The Making payroll pay: Managing risk and compliance in an unprecedented era of change report warned that the financial and reputational risks of processing payroll late or incorrectly, not adhering to evolving data privacy and protection regulations, and the disconnect between finance, HR and payroll systems create “a countdown to a potential disaster”.

The report states that global mobility also adds complexity to the payroll process in a number of areas including secondments, dual contracts, split payroll, business travellers, currency translation and compensation.

Jonathan Dowden, payroll expert at Sage UK, warned businesses of the impact that payroll errors could have on staff morale.

“Many businesses see payroll as a back-office process that doesn’t necessarily affect business performance,” he said. “These findings challenge that way of thinking by showing that payroll can have an immediate effect on staff job satisfaction with just one misstep, and could even jeopardise recruitment.

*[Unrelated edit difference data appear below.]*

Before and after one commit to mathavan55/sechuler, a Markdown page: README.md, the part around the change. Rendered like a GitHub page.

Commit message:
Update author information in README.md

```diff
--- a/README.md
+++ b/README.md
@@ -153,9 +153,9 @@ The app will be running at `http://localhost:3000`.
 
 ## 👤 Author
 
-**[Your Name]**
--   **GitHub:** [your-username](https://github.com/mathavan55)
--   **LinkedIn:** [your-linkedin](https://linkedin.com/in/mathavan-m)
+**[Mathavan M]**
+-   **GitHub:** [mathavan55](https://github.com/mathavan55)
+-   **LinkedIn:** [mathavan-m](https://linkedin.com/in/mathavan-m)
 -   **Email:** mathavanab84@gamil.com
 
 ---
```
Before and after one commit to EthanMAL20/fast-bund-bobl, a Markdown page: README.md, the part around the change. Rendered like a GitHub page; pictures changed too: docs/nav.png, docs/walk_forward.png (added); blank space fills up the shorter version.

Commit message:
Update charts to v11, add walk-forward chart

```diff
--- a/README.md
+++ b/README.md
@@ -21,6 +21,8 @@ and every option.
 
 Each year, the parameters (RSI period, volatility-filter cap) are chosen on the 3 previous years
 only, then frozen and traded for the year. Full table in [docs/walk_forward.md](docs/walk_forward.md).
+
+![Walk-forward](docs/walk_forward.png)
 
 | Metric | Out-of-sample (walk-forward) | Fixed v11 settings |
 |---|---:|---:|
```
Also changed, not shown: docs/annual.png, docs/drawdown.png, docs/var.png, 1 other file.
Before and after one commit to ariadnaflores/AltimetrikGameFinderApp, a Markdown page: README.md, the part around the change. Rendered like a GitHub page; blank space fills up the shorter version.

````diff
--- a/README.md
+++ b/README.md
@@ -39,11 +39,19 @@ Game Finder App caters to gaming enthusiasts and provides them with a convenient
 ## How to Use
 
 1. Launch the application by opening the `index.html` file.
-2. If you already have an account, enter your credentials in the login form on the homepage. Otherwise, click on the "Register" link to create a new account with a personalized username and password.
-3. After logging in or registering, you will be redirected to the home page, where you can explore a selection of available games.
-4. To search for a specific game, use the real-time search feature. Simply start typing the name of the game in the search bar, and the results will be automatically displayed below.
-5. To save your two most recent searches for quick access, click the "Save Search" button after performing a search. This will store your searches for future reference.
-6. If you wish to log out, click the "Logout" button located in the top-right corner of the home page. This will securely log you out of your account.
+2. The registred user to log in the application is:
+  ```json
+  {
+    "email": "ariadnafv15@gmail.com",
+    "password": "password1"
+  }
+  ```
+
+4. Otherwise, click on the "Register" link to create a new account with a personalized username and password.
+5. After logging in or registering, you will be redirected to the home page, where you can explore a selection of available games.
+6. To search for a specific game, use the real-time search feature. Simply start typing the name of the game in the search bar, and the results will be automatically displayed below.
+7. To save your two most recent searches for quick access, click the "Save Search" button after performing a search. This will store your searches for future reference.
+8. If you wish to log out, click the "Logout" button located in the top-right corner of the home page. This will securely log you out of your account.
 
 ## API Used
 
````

“Payroll is something employers must get right. With a clear potential to transform staff morale, influence employee engagement, and make an employer more appealing to current or future talent, it should be brought into the spotlight for businesses.”

Chris Watt, Payright business leader at PwC, suggested that the landscape of payroll has changed. “The rapid rise of social media, smart devices, big data, and cloud computing has opened up avenues for improvement,” he said. “At the same time employees are becoming more savvy through demographic change, increased expectations and empowerment.

“As [organisations] increasingly look beyond domestic boundaries, the complexity of their payroll operations grows too. It’ s crucial businesses have a payroll that’s not just fit for today, but is capable of dealing with the increased complexity and regulations coming in the future."

He added: “Technology and social media are making employees better informed, more connected and more vocal – get their payroll wrong and with the power of social media you and the wider world will very quickly get to know about it."